Don't do that - people will think you're weird. And, since you're writing a book, there's a 99.999999999999% that you're sitting at a table inside Starbucks with your MacBook open for all to see while you brood and emote. Jumping up and down in this scenario will lead to coffee spillage and stained clothes, if not burns. (People think writing's all safe and stuff, but it's really quite the dangerous undertaking.)
Seriously though, what you've most likely got on your hands is a *potential* first chapter that's mostly character sketch rather than plot. In the case of my example opening, we now know a lot about the main character, and a little about a few of the others. For a novel to function, we've got to get out of that main character's head and find out about everyone and everything else. And yes, it's possible to do this, even in first person present tense. This is where you start to focus on: CONFLICT.
Conflict is what drives the plot. It's the shove against the wheels of your story machine that keeps it rolling, and there should ideally be conflict in every chapter.
Does this mean that your character has to be engaged in a fight or flight scenario on every page? No. It means that she needs to keep moving. The signs can be subtle, and they don't have to be violent.
In the example chapter one, there's implied conflict between the main character's parents, as well as conflict between the main character and the changes that have been thrown at her. We know her parents aren't together, and we know that while London's mother seems to still care about her father, she never passed along the gifts that the father sent. We know that London is fighting circumstance by using her school uniform as armor. We know that London can't quite bring herself to add the 'mother' to stepmother, and thinks of "step" as a nickname for Stephanie to rationalize it. Those are all conflicts to either be resolved or continued throughout the story.

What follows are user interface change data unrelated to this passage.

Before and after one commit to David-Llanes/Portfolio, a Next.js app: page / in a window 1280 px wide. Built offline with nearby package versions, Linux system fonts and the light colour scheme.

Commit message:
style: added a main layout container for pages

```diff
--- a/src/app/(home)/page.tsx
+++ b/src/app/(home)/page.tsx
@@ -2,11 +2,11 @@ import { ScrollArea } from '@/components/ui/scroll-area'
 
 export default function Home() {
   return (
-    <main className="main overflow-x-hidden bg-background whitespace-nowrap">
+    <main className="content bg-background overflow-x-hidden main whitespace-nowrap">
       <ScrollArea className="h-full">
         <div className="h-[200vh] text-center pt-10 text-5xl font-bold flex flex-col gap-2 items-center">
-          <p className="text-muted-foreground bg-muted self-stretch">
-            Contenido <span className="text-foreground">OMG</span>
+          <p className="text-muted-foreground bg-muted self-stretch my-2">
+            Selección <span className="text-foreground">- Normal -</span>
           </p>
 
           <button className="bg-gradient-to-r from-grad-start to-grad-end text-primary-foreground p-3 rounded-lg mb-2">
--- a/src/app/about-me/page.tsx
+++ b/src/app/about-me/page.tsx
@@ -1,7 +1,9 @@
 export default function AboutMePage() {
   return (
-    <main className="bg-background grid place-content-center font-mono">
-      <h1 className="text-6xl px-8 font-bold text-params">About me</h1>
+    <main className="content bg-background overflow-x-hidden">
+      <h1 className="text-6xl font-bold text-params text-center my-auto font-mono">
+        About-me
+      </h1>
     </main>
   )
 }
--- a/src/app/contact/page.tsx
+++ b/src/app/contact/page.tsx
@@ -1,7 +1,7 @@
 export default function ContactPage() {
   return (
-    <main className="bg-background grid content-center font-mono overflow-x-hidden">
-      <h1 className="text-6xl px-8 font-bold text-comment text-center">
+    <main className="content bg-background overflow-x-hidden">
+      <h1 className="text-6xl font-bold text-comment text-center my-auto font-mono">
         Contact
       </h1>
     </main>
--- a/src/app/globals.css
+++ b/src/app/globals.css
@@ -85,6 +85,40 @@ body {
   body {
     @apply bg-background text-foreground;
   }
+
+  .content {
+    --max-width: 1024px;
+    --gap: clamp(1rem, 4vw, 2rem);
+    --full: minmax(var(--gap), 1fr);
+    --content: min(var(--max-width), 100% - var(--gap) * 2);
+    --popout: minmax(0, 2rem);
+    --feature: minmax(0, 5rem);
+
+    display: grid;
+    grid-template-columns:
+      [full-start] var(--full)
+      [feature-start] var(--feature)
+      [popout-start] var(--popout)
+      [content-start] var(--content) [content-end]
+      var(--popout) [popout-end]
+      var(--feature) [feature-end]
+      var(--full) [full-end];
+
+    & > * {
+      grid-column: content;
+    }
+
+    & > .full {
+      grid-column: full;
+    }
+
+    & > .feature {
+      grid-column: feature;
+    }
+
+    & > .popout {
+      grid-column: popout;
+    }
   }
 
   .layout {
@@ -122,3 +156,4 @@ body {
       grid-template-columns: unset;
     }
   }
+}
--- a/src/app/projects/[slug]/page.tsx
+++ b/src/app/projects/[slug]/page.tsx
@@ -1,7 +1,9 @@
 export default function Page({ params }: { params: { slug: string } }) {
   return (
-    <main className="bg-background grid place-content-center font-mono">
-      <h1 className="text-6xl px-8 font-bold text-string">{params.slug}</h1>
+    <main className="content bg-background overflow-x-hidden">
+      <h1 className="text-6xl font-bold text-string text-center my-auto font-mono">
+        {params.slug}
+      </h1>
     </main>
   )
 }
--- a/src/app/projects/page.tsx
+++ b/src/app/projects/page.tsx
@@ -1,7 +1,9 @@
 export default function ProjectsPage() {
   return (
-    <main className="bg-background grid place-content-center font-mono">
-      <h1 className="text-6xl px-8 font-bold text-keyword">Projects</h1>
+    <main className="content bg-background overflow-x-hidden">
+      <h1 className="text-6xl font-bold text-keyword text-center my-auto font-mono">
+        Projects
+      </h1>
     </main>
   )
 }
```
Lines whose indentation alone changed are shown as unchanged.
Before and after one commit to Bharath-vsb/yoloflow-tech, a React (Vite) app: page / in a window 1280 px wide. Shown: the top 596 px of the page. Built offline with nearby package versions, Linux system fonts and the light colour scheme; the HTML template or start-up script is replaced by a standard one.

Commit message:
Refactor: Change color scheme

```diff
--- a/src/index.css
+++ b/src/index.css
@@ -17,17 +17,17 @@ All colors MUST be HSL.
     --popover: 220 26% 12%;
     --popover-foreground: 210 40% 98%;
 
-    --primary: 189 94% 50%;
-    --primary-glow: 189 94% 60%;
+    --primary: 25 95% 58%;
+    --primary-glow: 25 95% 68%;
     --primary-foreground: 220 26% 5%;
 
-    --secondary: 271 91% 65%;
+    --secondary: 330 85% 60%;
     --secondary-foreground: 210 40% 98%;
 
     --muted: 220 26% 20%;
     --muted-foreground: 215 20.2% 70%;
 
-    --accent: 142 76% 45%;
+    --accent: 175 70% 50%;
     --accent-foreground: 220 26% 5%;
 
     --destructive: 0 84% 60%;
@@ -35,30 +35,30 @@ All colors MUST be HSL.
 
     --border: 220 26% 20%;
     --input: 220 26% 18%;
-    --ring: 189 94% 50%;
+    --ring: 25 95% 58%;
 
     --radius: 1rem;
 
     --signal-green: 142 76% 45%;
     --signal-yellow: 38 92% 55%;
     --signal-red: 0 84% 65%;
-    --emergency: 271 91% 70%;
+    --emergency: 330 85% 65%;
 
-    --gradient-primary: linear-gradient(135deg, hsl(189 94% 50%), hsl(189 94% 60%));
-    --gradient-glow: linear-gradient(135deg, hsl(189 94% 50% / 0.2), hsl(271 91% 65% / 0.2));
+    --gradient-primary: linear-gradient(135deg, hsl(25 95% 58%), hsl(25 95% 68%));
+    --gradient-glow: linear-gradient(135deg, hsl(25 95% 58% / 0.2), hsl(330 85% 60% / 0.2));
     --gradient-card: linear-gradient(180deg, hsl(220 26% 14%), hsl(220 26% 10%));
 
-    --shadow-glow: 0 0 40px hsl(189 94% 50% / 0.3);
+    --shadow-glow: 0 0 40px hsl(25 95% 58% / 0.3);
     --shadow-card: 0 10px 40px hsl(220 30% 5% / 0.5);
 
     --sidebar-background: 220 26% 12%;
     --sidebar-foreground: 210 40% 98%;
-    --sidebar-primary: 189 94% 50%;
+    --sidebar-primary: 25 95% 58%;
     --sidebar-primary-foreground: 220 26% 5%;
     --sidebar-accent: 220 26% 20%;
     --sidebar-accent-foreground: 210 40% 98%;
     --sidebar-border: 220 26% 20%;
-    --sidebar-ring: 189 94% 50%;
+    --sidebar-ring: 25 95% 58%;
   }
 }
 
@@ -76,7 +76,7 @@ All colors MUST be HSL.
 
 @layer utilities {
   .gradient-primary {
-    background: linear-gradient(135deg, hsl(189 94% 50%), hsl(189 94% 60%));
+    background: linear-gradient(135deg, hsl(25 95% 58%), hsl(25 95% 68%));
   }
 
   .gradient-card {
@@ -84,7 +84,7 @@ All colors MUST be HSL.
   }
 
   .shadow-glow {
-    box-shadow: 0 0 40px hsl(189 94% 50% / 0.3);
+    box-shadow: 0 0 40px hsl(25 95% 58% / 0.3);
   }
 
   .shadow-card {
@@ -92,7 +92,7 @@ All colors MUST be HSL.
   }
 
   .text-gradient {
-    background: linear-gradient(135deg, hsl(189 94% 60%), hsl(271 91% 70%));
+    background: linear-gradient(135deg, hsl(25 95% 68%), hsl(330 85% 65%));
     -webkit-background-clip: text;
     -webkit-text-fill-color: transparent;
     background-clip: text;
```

Going into a second chapter, you'll need new conflicts to add to the existing ones, and since the main character is going to be interacting with the family she's never met - for the first time - there will be ample opportunity. What's left to decide is how intense this conflict will be, and how easily resolved it becomes. Sibling rivalry can always be intense, but imagine how different it is when the siblings don't know each others' limits, or what buttons to push to get a reaction. Imagine the fear of a girl with a stable family suddenly having an outsider thrown into the mix, maybe even vying for her dad's attention or her younger sister's. Imagine the fear of the outsider disrupting the normal routine and wondering if everyone she sees secretly wants her to leave.
The answers to those questions (or the ones most appropriate to your own endeavor) will frame the next step of the main character's journey. Here's where the other characters will begin to solidify, and you'll get to show off their personalities. Determine if the characters in question are the type to actively make a bad situation worse, in hopes that the offending element will remove itself, or if they're trying to do the right thing, but it's still not working right. Conflict can exist even in a scenario when everyone is a "good" character.
Just remember that the key is movement. Readers don't have visual cues like you get with a movie or television show; they need the cues and clues you provide to fill in their imagined versions of the world you've created. So long as you keep up the struggle, they've got something to hope your MC triumphs against (or loses to, if your MC is the villain). Conflict in fiction isn't a bad thing. It's the driving force behind your narrative.